▶ _TASK TO CARRY OUT_
Pull every line containing "rounded" from the data.

Web page revision data
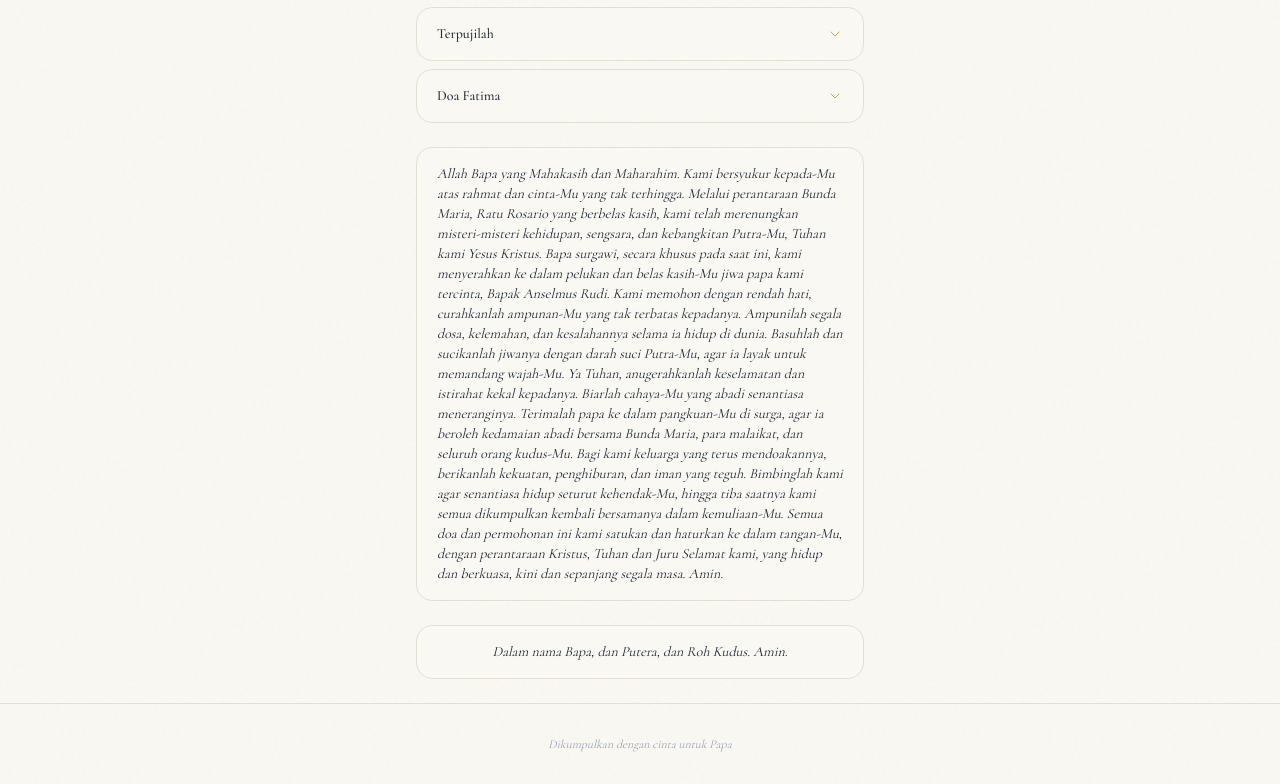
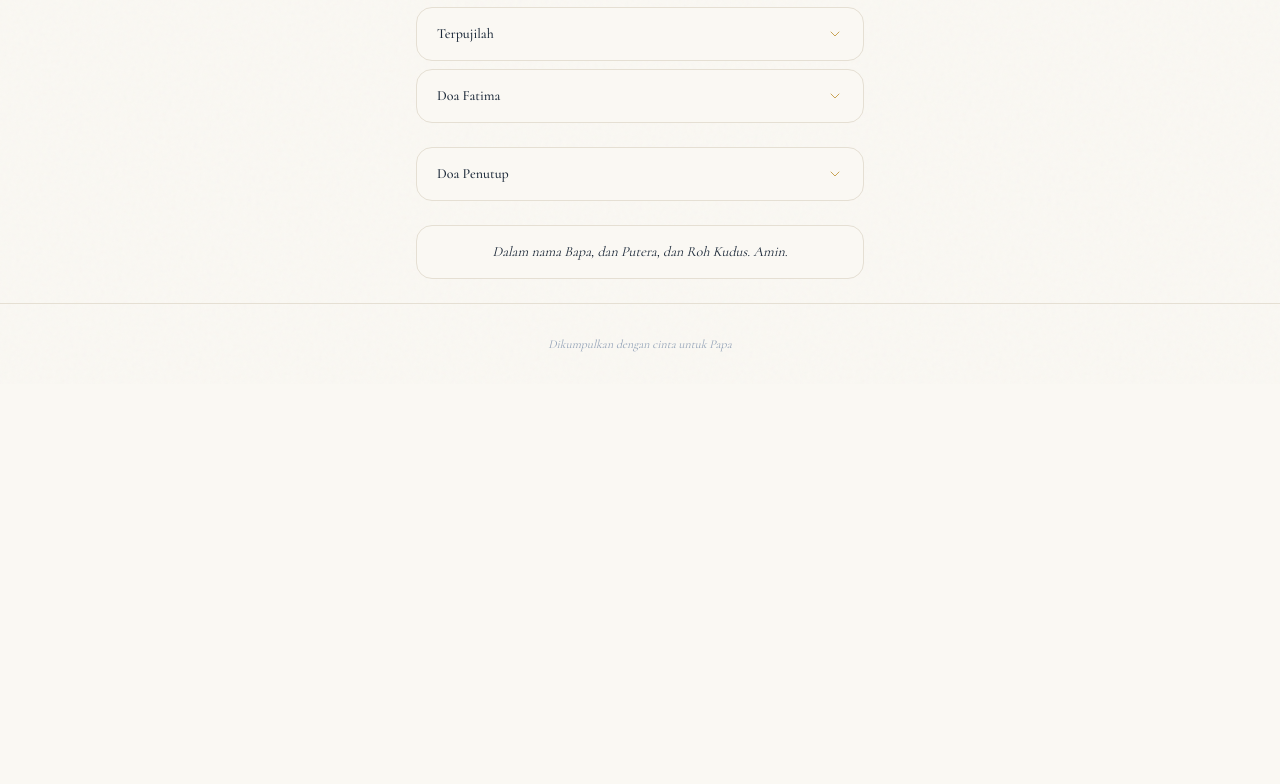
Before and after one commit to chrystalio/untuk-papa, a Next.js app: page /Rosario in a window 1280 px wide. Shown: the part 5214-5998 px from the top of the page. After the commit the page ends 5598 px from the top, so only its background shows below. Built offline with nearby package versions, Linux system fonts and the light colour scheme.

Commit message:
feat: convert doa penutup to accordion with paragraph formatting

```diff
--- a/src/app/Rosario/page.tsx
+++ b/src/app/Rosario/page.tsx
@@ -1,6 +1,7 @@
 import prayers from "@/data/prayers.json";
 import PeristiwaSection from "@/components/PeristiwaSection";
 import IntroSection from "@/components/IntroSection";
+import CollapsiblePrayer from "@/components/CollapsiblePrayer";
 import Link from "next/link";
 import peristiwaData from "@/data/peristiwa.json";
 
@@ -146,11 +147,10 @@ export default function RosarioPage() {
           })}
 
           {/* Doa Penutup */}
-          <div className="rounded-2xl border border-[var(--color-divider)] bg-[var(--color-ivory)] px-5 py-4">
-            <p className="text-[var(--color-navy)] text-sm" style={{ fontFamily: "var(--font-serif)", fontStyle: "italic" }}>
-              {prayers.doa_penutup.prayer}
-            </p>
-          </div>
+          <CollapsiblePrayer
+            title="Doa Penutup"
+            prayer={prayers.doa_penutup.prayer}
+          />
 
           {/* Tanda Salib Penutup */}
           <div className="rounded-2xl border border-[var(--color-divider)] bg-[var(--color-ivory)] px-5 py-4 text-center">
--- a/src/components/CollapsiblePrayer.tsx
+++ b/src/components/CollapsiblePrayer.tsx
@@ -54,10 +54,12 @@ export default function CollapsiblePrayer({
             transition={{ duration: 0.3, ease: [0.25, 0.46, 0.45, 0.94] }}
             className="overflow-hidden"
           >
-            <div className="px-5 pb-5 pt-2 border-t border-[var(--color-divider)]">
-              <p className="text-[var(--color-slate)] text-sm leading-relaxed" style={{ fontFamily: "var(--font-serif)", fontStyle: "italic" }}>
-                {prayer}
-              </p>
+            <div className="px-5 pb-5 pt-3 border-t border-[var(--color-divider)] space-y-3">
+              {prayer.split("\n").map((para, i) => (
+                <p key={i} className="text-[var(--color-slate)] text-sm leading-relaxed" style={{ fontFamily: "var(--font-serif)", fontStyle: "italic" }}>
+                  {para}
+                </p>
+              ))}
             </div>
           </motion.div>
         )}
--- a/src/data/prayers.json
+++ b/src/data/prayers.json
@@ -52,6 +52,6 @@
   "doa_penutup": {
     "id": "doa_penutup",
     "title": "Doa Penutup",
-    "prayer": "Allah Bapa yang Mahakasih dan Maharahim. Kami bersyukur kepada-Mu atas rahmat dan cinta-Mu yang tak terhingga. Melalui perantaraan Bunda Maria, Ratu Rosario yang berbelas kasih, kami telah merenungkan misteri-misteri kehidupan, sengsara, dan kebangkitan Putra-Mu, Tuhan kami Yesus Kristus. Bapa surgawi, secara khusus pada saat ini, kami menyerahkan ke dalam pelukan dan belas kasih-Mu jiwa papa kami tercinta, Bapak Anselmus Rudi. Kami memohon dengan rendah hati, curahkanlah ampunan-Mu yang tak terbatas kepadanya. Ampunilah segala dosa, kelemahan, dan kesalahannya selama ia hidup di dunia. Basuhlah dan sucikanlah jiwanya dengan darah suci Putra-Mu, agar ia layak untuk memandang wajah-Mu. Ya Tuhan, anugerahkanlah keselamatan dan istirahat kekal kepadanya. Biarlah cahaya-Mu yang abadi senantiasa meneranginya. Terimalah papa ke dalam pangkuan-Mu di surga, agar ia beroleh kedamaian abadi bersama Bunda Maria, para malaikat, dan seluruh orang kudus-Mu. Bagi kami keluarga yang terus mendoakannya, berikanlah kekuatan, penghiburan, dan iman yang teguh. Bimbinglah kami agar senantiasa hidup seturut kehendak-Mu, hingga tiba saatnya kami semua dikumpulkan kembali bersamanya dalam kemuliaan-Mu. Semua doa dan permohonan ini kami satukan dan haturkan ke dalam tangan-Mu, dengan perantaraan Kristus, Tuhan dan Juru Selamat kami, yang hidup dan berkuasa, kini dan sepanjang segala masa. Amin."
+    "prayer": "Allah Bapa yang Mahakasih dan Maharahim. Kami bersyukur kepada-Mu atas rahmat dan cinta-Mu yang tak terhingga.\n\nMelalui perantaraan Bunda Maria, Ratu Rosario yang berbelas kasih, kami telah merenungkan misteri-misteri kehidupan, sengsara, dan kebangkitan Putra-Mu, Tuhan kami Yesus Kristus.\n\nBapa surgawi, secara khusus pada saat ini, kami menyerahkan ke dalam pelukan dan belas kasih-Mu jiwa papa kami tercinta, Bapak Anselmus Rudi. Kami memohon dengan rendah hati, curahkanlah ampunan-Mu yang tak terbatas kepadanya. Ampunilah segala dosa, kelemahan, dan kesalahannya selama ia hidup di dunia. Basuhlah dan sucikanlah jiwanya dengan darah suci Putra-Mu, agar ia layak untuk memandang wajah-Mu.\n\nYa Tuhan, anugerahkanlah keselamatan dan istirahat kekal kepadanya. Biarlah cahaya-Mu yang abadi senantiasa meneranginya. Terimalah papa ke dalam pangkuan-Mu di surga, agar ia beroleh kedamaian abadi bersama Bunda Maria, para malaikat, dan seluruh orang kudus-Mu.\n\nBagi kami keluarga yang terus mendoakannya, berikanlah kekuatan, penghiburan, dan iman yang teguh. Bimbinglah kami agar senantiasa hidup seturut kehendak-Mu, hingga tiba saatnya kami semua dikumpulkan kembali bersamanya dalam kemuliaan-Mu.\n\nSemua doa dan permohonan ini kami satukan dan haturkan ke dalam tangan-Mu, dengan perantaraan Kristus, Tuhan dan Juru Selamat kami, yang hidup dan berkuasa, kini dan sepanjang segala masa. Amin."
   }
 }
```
--
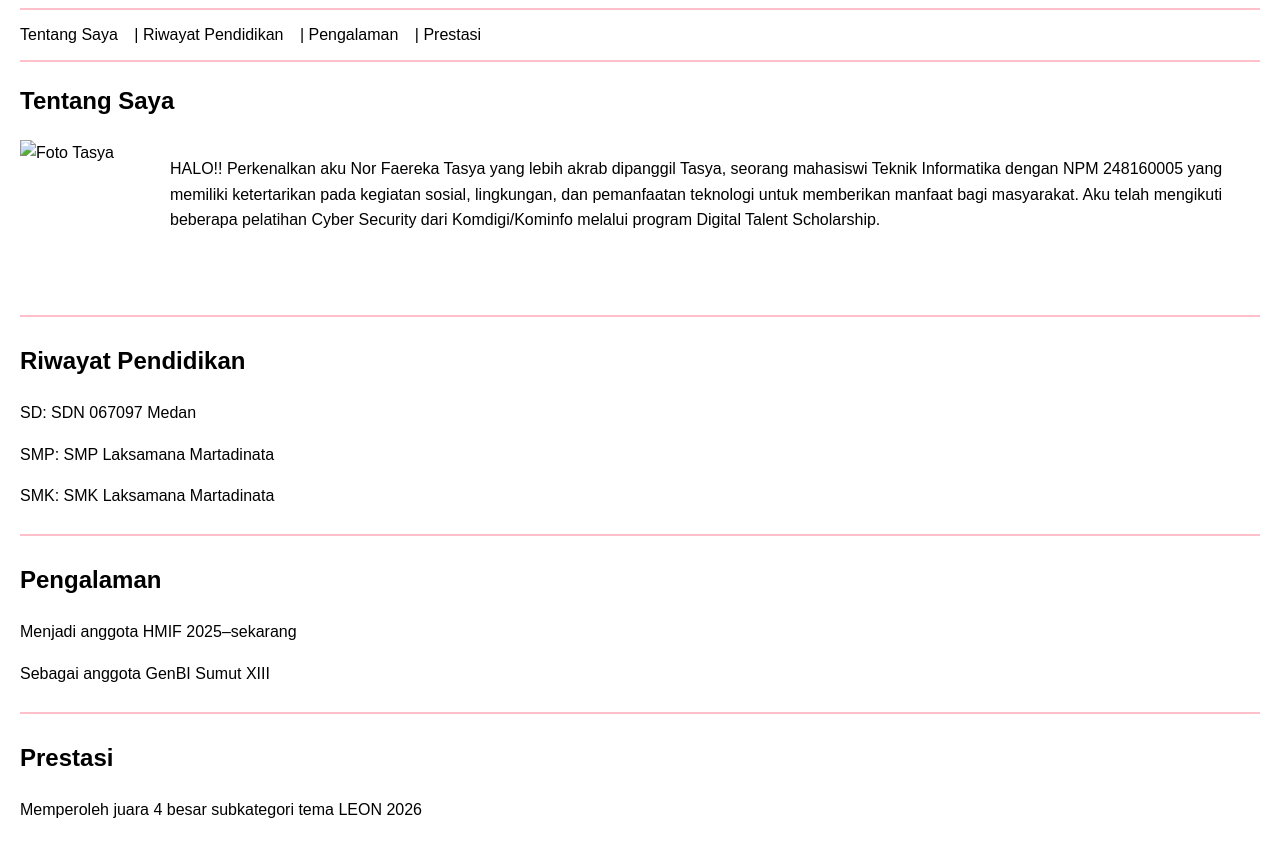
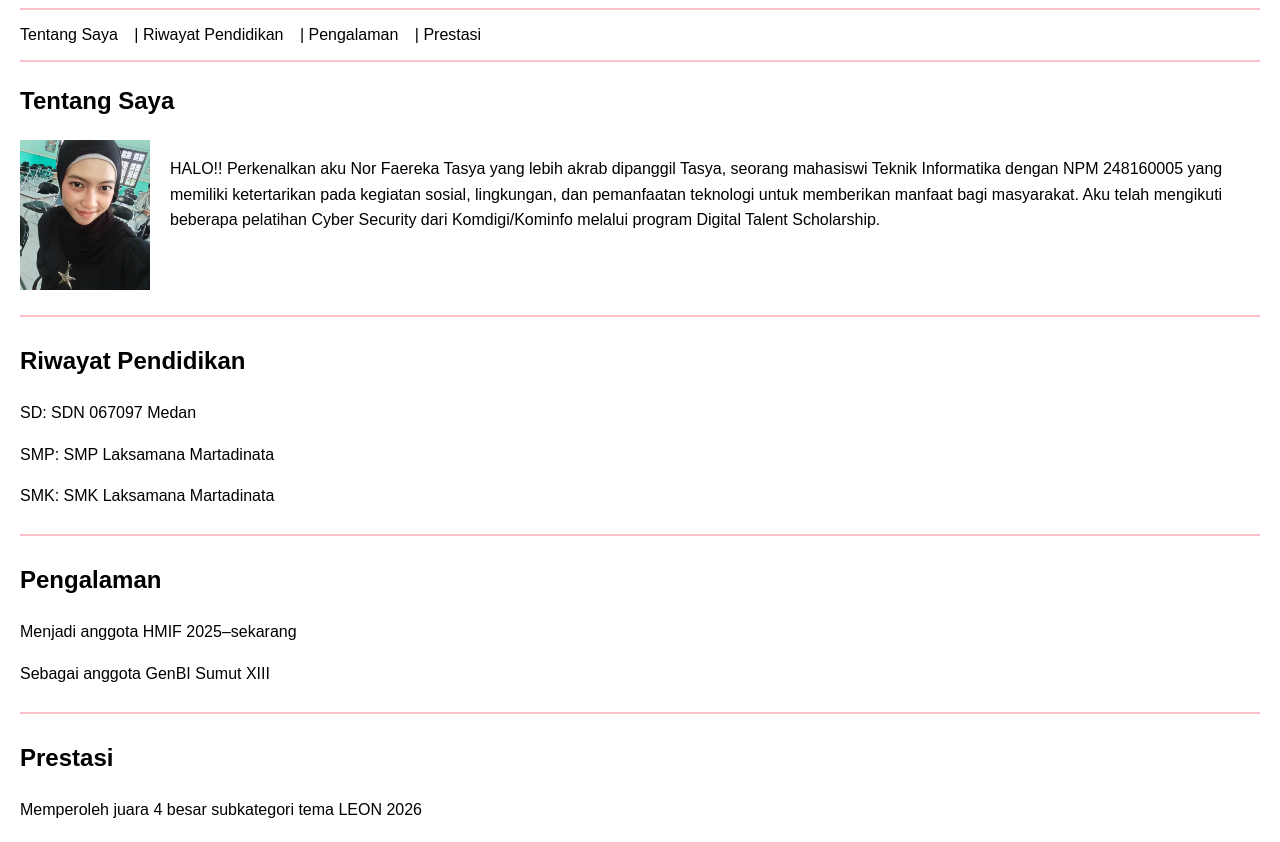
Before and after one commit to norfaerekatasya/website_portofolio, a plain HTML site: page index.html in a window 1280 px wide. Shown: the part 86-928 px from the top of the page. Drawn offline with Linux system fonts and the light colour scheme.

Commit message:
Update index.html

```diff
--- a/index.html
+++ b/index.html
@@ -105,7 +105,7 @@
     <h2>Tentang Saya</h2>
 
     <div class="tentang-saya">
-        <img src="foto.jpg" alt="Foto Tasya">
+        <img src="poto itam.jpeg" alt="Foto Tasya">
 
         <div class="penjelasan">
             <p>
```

▶ _WRITTEN RESPONSE_
-          <div className="rounded-2xl border border-[var(--color-divider)] bg-[var(--color-ivory)] px-5 py-4">
           <div className="rounded-2xl border border-[var(--color-divider)] bg-[var(--color-ivory)] px-5 py-4 text-center">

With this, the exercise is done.